In War of the Arrows, Nam-Yi has grown up wedded to the bow. Despite his family being purged during the overthrow of the last king, despite his acceptance that his life will never be allowed to amount to much, he still takes on the last commandment of his father, shoulders his legacy, and becomes a skilled archer in order to protect his younger sister. But aside from his skill, he's pretty much grown up as a delinquent, and isn't too pleased when his sister decides to get married. All of these petty concerns are thrown aside when the Manchurians invade, slaughter his adoptive family, and kidnap his sister. Then it becomes all about finding and rescuing her. The thing is that the Manchurians are reputedly the best archers in the world. So instead of two snipers facing off against each other, it turns out to be Nam-Yi versus a whole army of snipers. To make matters worse, before he even learns of his sister's fate, he bumps into the invading Manchurian prince and his elite guard. So now, not only is he chasing after his kidnapped sister, he's pursued by the best archers in the Manchurian army. It's the ultimate chase movie.
War of the Arrows is brilliant stuff. I was hooked from beginning to end.
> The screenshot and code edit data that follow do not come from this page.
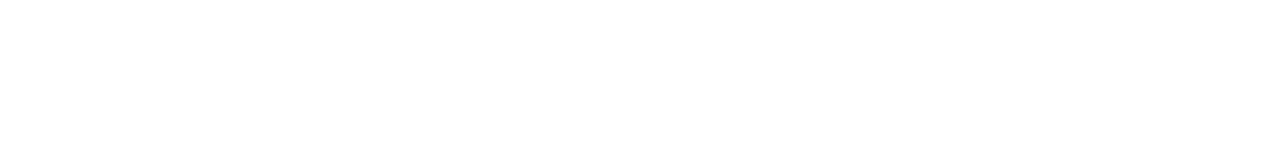
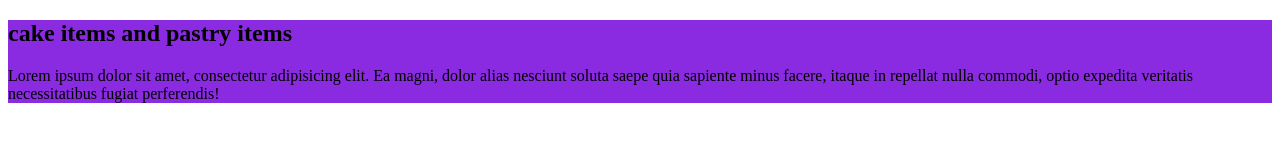
Before and after one commit to jaforjaforjafor/Cake-Items, a plain HTML site: page index.html in a window 1280 px wide. Drawn offline with Linux system fonts and the light colour scheme.

Commit message:
third commit

```diff
--- a/index.html
+++ b/index.html
@@ -4,8 +4,13 @@
     <meta charset="UTF-8">
     <meta name="viewport" content="width=device-width, initial-scale=1.0">
     <title>Cake ItemsS</title>
+    <link rel="stylesheet" href="style/first.css">
 </head>
 <body>
+    <div>
+        <h2>cake  items and pastry items</h2>
+        <p>Lorem ipsum dolor sit amet, consectetur adipisicing elit. Ea magni, dolor alias nesciunt soluta saepe quia sapiente minus facere, itaque in repellat nulla commodi, optio expedita veritatis necessitatibus fugiat perferendis!</p>
+    </div>
 
 </body>
 </html>
--- /dev/null
+++ b/style/first.css
@@ -0,0 +1,3 @@
+div{
+    background-color: blueviolet;
+}
```
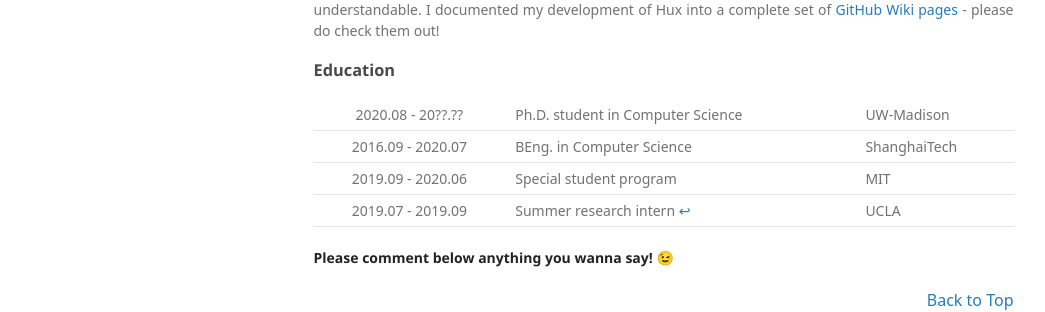
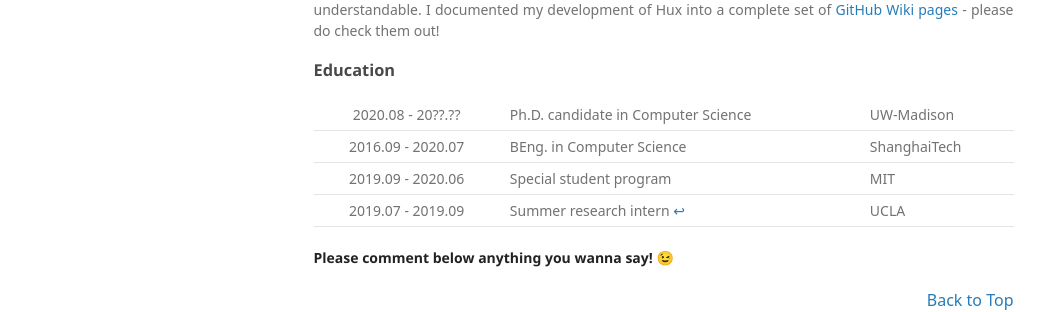
Before and after one commit to josehu07/josehu07.github.io, a Jekyll site: the page built from index.md, in a window 1280 px wide and 1025 px high. Shown: the part 643-955 px from the top of the window, without its empty margins (119-1164 px from the left). Built offline with Jekyll 4.4.1, drawn with Linux system fonts in a browser that asks for light colours; some web fonts are replaced; a script that is not in the unit is left out; comment, search, counter and statistics services are not loaded.

Commit message:
passed my qual =)

```diff
--- a/index.md
+++ b/index.md
@@ -42,7 +42,7 @@
   <tbody>
     <tr>
       <td style="text-align: center">2020.08 - 20??.??</td>
-      <td style="text-align: left">Ph.D. student in Computer Science</td>
+      <td style="text-align: left">Ph.D. candidate in Computer Science</td>
       <td style="text-align: left">UW-Madison</td>
     </tr>
     <tr>
```
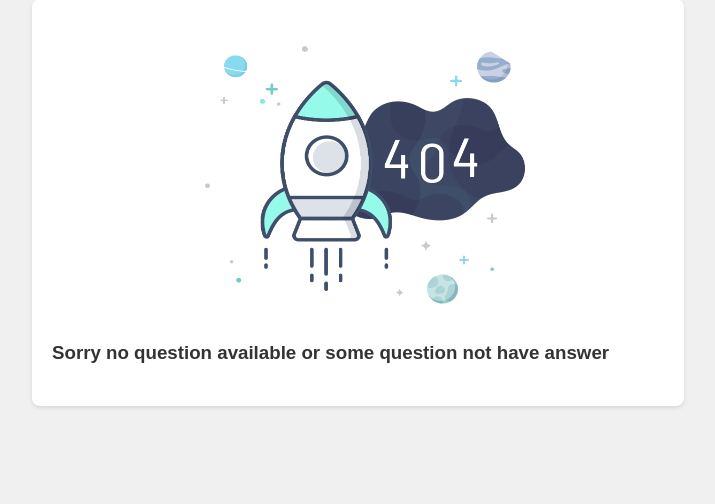
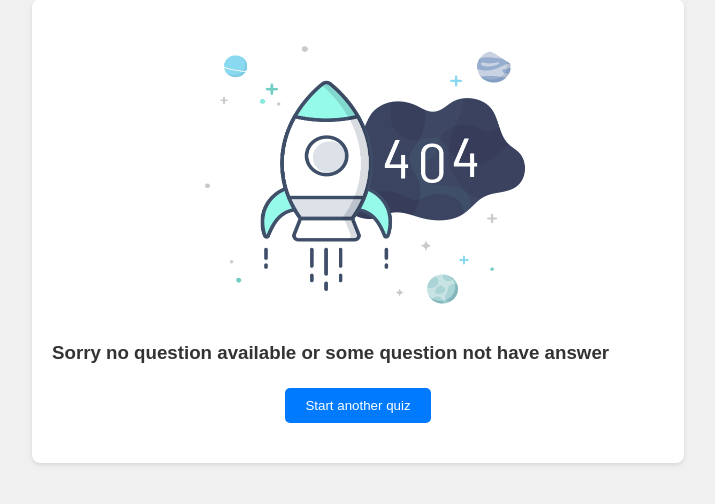
Before and after one commit to byiringiroscar/Quiz-app-with-django-htmx-with-db, a Django app: template sim/templates/partials/error.html in a window 1280 px wide. Shown: the part 29-533 px from the top of the page, without its empty margins (282-997 px from the left). Run offline with Django 5.2, Linux system fonts and the light colour scheme; the template is opened without the code that fills it, so the values that code supplies are empty; some libraries are stand-ins or nearby versions.

Commit message:
Update error.html

```diff
--- a/sim/templates/partials/error.html
+++ b/sim/templates/partials/error.html
@@ -88,6 +88,11 @@
 <div  id="topic-container">
     <img src="{% static 'error.gif' %}" alt="profile" style="width: 70%; height: 300px; border-radius: 50%; display: block; margin: auto;">
     <h3>Sorry no question available or some question not have answer</h3>
+    <form hx-get="{% url 'start' %}" hx-target="#content-container">
+        <button class="btn" type="submit">
+            Start another quiz
+        </button>
+    </form>
 </div>
 </body>
 </html>
```
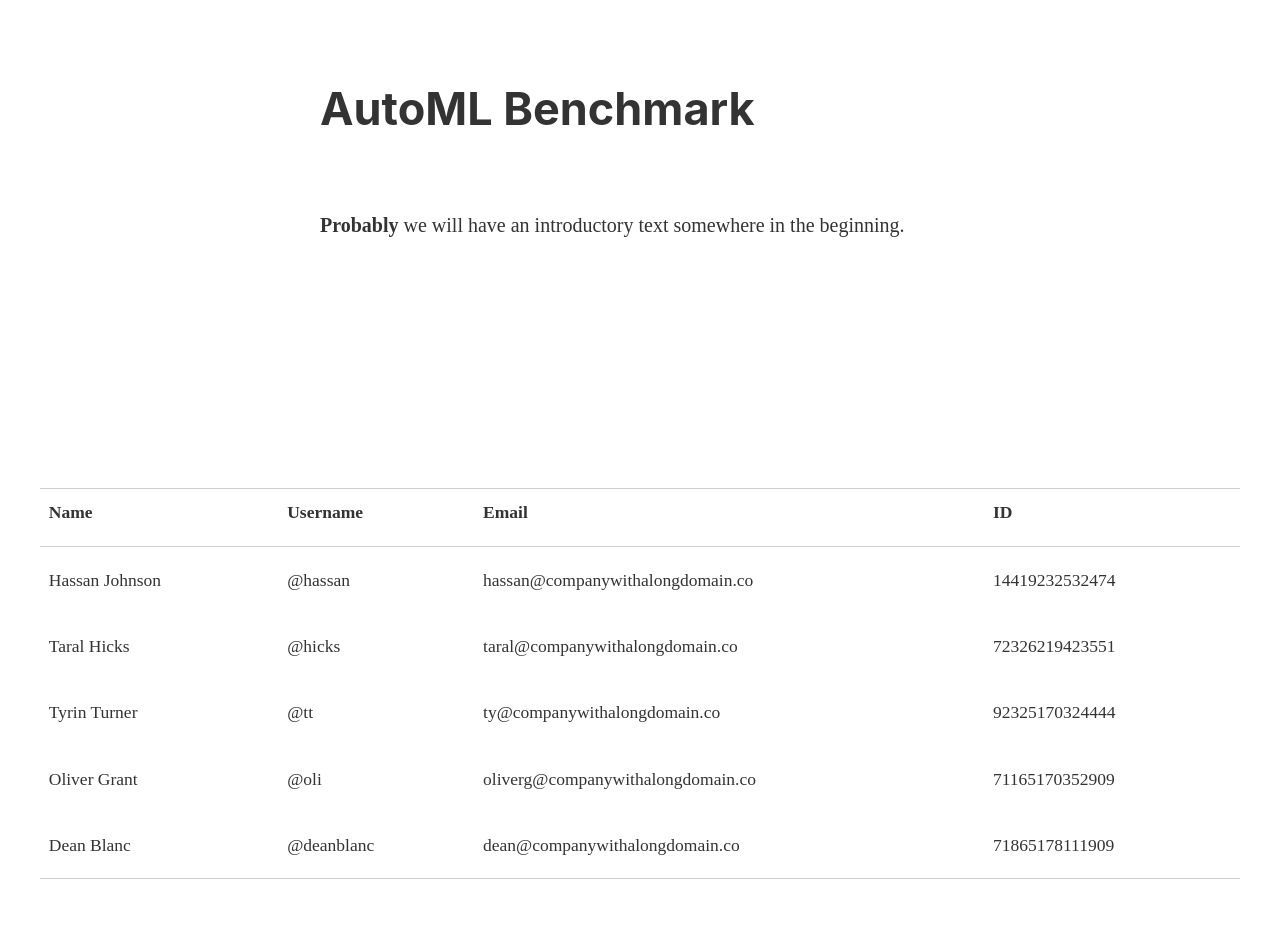
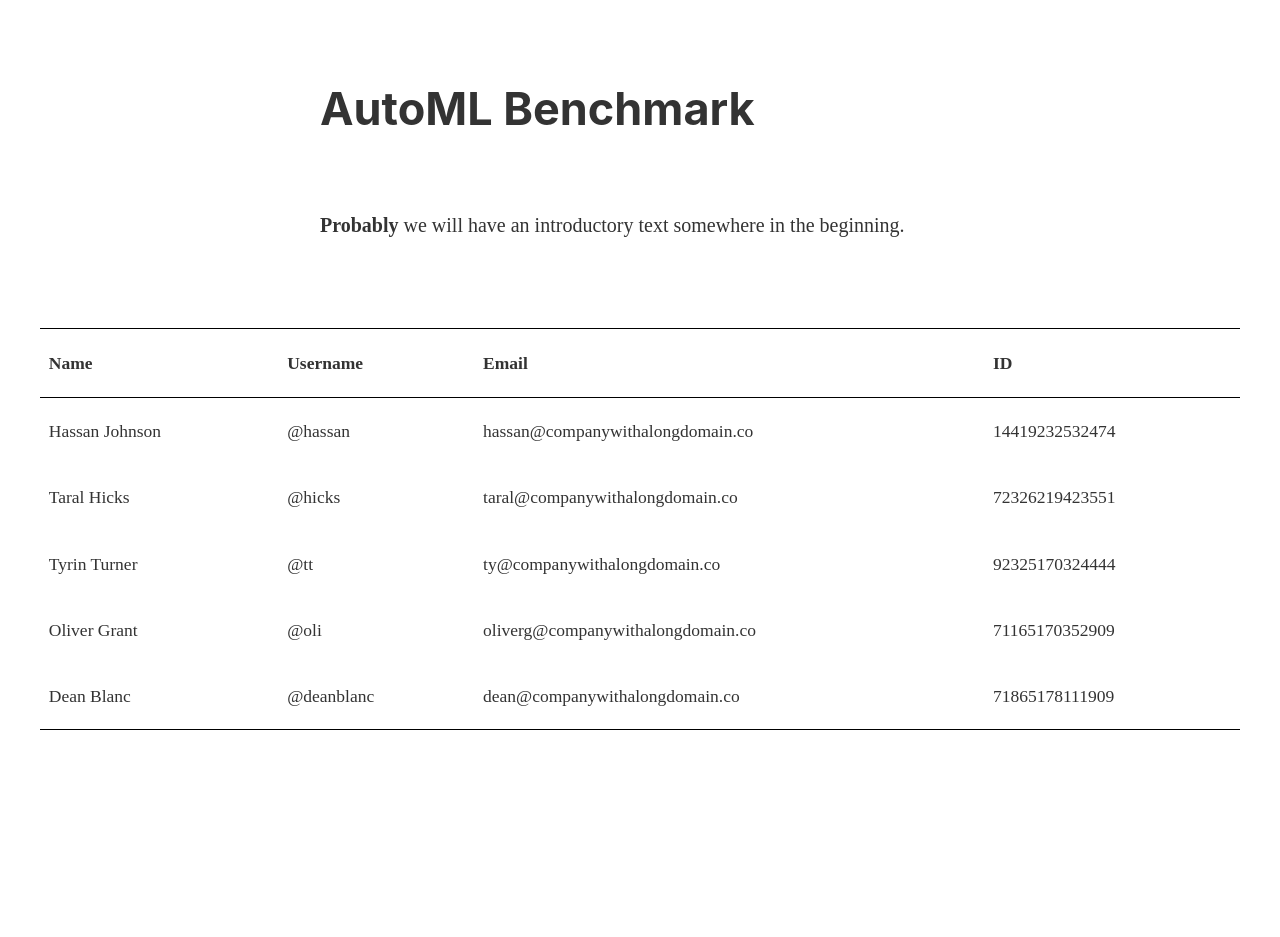
Before and after one commit to jonathankrauss/AutoML-Benchmark, a Jekyll site: the page built from README.md, in a window 1280 px wide. Built offline with Jekyll 4.4.1, drawn with Linux system fonts in a browser that asks for light colours; our own code applies the rules of GitHub Pages for plain Markdown files; comment, search, counter and statistics services are not loaded; after the commit the page ends 900 px from its top, so only the background shows below that.

Commit message:
update table style

```diff
--- a/_layouts/default.html
+++ b/_layouts/default.html
@@ -27,7 +27,7 @@
     {% seo %}
   </head>
   <body>
-    <main class="measure-wide center ph3 pt5 pb6">
+    <main class="measure-wide center ph3 pt5">
       {% if is_home %}
       <h1 class="mt0 mb4">
       {% else %}
@@ -88,7 +88,7 @@
               {% if forloop.index0 == site.num_posts_visible_initially %}
               <li class="mt0 mb4">
                 <h4 class="ma0">
-                  <a class="bg-{{ site.brand_color }} pv2 ph3 dib ba b--black-20 br3 no-underline js-more" href="#">
+                  <a class="bg-{{ site.brand_color }} pv2 ph3 dib ba b--black br3 no-underline js-more" href="#">
                     View All
                   </a>
                 </h4>
@@ -129,42 +129,42 @@
         <table class="f6 w-100 mw8 center" cellspacing="0">
           <thead>
             <tr>
-              <th class="fw6 bb bt b--black-20 tl pb3 pr3 bg-white">Name</th>
-              <th class="fw6 bb bt b--black-20 tl pb3 pr3 bg-white">Username</th>
-              <th class="fw6 bb bt b--black-20 tl pb3 pr3 bg-white">Email</th>
-              <th class="fw6 bb bt b--black-20 tl pb3 pr3 bg-white">ID</th>
+              <th class="fw6 bb bt b--black tl pv3 pr3 bg-white">Name</th>
+              <th class="fw6 bb bt b--black tl pv3 pr3 bg-white">Username</th>
+              <th class="fw6 bb bt b--black tl pv3 pr3 bg-white">Email</th>
+              <th class="fw6 bb bt b--black tl pv3 pr3 bg-white">ID</th>
             </tr>
           </thead>
           <tbody class="lh-copy">
             <tr>
-              <td class="pv3 pr3 b--black-20">Hassan Johnson</td>
-              <td class="pv3 pr3 b--black-20">@hassan</td>
-              <td class="pv3 pr3 b--black-20">hassan@companywithalongdomain.co</td>
-              <td class="pv3 pr3 b--black-20">14419232532474</td>
+              <td class="pv3 pr3 b--black">Hassan Johnson</td>
+              <td class="pv3 pr3 b--black">@hassan</td>
+              <td class="pv3 pr3 b--black">hassan@companywithalongdomain.co</td>
+              <td class="pv3 pr3 b--black">14419232532474</td>
             </tr>
             <tr>
-              <td class="pv3 pr3 b--black-20">Taral Hicks</td>
-              <td class="pv3 pr3 b--black-20">@hicks</td>
-              <td class="pv3 pr3 b--black-20">taral@companywithalongdomain.co</td>
-              <td class="pv3 pr3 b--black-20">72326219423551</td>
+              <td class="pv3 pr3 b--black">Taral Hicks</td>
+              <td class="pv3 pr3 b--black">@hicks</td>
+              <td class="pv3 pr3 b--black">taral@companywithalongdomain.co</td>
+              <td class="pv3 pr3 b--black">72326219423551</td>
             </tr>
             <tr>
-              <td class="pv3 pr3 b--black-20">Tyrin Turner</td>
-              <td class="pv3 pr3 b--black-20">@tt</td>
-              <td class="pv3 pr3 b--black-20">ty@companywithalongdomain.co</td>
-              <td class="pv3 pr3 b--black-20">92325170324444</td>
+              <td class="pv3 pr3 b--black">Tyrin Turner</td>
+              <td class="pv3 pr3 b--black">@tt</td>
+              <td class="pv3 pr3 b--black">ty@companywithalongdomain.co</td>
+              <td class="pv3 pr3 b--black">92325170324444</td>
             </tr>
             <tr>
-              <td class="pv3 pr3 b--black-20">Oliver Grant</td>
-              <td class="pv3 pr3 b--black-20">@oli</td>
-              <td class="pv3 pr3 b--black-20">oliverg@companywithalongdomain.co</td>
-              <td class="pv3 pr3 b--black-20">71165170352909</td>
+              <td class="pv3 pr3 b--black">Oliver Grant</td>
+              <td class="pv3 pr3 b--black">@oli</td>
+              <td class="pv3 pr3 b--black">oliverg@companywithalongdomain.co</td>
+              <td class="pv3 pr3 b--black">71165170352909</td>
             </tr>
             <tr>
-              <td class="pv3 pr3 bb b--black-20">Dean Blanc</td>
-              <td class="pv3 pr3 bb b--black-20">@deanblanc</td>
-              <td class="pv3 pr3 bb b--black-20">dean@companywithalongdomain.co</td>
-              <td class="pv3 pr3 bb b--black-20">71865178111909</td>
+              <td class="pv3 pr3 bb b--black">Dean Blanc</td>
+              <td class="pv3 pr3 bb b--black">@deanblanc</td>
+              <td class="pv3 pr3 bb b--black">dean@companywithalongdomain.co</td>
+              <td class="pv3 pr3 bb b--black">71865178111909</td>
             </tr>
           </tbody>
         </table>
```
It's got it all, drama, comedy, plenty of action. It has scenery chewing villains, charismatic heroes, its combat action sequences are stunningly well choreographed, and I was glued to the screen. Hollywood can only dream of making action cinema this engrossing. I can't recommend War of the Arrows enough.
I've just thought of another decent movie about archery. It's also a Korean movie called The Bow, although it's more of an art house piece, as far from an action movie as you can get.